The amended version of the bill now mentions other factors associated with premature births, at the suggestion of Democrats who questioned the scientific consensus around the abortion link. The bill generated heated debate between health experts and lawmakers at an earlier committee meeting. It won committee approval in a close voice vote that Democrats tried to contest.
The bill requires those in grades seven and higher to learn about the risk factors associated with premature birth. The bill originally made specific reference only to abortion but now includes smoking, alcohol consumption, drug use and inadequate prenatal care. Infants born prematurely face greater risks of developmental impediments and death.
Sen. Warren Daniel, R-Burke and the bill's lead sponsor, cited the conclusions of the North Carolina Child Fatality Task Force, which found in 2012 that more than 125 publications have linked abortion to premature birth. It also included analysis from the General Assembly's research staff that placed annual costs attributable to health complications from abortion-linked premature birth at $98 million.
"If there's a rationale for including the risks of smoking," Daniel said, then there's a justification for including abortion as well.
Democrats and expert opponents have cast doubt on that consensus, saying the World Health Organization, the Centers for Disease Control and Prevention, the American Academy of Pediatrics and other reputable groups don't support the science behind linking abortion to premature births. They argue the bill is an attempt to base curriculum on political ideology.
"I'm concerned about teaching the students what is our religion, philosophical beliefs, minority views, as some absolute scientific evidence," said Sen. Angela Bryant, D-Nash.
Bryant said she wanted to make sure the bill wouldn't stifle debate about the scientific validity of the risk factors. Daniel said the bill wouldn't preempt that debate.
"I don't see why there can't be a discussion about the scientific basis of that, and I think that might in fact be a valuable discussion," he said.
Sen. Ellie Kinnaird, D-Orange, objected to a final vote so she could fine-tune an amendment adding the health risks posed by elective cesarean-section and induced-labor births.

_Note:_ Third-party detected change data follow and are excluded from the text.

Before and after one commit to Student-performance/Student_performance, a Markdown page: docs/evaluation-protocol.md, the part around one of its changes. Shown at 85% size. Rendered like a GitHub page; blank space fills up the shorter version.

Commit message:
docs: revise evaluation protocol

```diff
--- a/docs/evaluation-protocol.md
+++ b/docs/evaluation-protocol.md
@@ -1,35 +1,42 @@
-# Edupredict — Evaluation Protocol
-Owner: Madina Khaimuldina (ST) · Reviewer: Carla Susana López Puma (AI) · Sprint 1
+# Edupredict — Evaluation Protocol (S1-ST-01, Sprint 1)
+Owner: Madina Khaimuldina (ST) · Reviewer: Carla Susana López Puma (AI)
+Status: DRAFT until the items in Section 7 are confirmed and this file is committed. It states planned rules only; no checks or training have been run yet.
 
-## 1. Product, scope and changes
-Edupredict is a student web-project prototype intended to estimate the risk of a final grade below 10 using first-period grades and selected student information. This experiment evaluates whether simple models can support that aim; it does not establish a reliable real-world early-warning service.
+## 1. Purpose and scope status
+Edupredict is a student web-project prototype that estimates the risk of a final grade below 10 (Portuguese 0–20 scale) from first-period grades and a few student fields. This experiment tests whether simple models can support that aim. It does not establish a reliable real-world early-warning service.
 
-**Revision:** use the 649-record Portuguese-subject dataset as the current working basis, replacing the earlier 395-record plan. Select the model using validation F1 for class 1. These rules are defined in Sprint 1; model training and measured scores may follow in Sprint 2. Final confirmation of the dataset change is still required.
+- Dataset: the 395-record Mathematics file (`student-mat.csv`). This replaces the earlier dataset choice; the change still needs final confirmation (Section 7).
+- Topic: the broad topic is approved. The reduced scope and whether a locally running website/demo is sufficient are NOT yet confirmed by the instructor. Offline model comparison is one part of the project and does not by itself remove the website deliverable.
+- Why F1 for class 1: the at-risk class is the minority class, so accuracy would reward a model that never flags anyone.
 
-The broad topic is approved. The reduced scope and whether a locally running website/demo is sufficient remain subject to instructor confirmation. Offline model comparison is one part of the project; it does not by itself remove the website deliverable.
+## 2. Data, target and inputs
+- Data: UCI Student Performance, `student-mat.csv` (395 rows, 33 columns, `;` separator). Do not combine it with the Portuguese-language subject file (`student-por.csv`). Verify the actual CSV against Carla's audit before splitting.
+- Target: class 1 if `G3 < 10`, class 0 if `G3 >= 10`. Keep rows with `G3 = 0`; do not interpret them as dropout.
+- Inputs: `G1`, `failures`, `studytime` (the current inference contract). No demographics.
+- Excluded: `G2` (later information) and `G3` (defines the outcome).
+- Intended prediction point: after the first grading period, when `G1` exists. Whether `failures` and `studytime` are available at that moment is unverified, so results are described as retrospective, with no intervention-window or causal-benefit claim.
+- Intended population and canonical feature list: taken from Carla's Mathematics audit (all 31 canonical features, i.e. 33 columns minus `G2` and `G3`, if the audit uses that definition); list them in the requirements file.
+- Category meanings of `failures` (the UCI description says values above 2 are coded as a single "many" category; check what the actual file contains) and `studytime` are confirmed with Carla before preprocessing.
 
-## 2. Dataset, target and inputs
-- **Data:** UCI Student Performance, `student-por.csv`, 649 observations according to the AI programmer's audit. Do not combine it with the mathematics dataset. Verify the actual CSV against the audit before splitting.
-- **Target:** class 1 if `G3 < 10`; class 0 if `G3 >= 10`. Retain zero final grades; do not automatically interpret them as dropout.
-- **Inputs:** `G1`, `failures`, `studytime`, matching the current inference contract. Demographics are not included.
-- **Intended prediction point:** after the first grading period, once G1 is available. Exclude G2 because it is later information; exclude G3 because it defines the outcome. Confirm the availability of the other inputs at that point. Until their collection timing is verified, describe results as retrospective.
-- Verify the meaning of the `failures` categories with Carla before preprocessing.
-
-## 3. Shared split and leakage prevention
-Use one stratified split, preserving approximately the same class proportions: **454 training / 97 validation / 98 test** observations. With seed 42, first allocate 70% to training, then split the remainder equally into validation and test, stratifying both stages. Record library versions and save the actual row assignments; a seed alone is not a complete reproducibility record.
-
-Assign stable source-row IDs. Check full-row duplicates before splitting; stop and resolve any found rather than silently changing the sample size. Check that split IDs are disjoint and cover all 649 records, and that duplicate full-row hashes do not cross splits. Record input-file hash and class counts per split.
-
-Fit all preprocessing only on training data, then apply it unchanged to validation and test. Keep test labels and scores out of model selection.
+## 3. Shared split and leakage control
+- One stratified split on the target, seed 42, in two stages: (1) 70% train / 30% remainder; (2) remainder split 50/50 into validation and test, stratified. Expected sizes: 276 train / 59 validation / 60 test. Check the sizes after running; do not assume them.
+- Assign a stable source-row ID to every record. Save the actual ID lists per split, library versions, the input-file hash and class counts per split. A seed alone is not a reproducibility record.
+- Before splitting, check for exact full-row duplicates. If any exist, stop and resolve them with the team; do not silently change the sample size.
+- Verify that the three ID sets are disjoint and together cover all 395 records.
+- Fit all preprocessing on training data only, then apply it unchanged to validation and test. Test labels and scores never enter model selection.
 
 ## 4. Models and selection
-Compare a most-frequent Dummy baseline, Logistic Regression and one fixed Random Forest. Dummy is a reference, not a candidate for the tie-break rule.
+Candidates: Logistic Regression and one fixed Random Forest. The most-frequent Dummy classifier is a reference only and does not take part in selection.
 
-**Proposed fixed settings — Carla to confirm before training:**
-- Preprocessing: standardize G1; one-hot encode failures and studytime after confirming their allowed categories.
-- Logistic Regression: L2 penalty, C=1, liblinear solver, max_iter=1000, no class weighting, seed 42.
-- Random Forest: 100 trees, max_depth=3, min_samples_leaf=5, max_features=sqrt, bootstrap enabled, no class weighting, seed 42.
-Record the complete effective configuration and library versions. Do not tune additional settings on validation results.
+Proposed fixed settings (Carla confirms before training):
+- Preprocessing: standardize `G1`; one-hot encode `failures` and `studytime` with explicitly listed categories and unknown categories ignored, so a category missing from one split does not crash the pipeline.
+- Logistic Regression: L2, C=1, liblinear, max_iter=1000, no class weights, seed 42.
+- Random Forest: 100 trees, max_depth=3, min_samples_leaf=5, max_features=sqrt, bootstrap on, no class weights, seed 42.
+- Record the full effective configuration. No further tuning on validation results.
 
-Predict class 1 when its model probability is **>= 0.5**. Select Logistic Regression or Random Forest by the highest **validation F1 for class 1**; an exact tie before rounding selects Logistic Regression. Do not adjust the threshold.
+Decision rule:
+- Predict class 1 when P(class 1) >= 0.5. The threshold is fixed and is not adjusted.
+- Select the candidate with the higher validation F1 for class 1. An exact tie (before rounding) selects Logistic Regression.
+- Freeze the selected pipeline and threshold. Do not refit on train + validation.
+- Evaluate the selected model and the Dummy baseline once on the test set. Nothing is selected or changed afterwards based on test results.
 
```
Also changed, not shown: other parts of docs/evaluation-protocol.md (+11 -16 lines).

The bill passed 41-5 but will return for a final vote next week. It will then head to the House.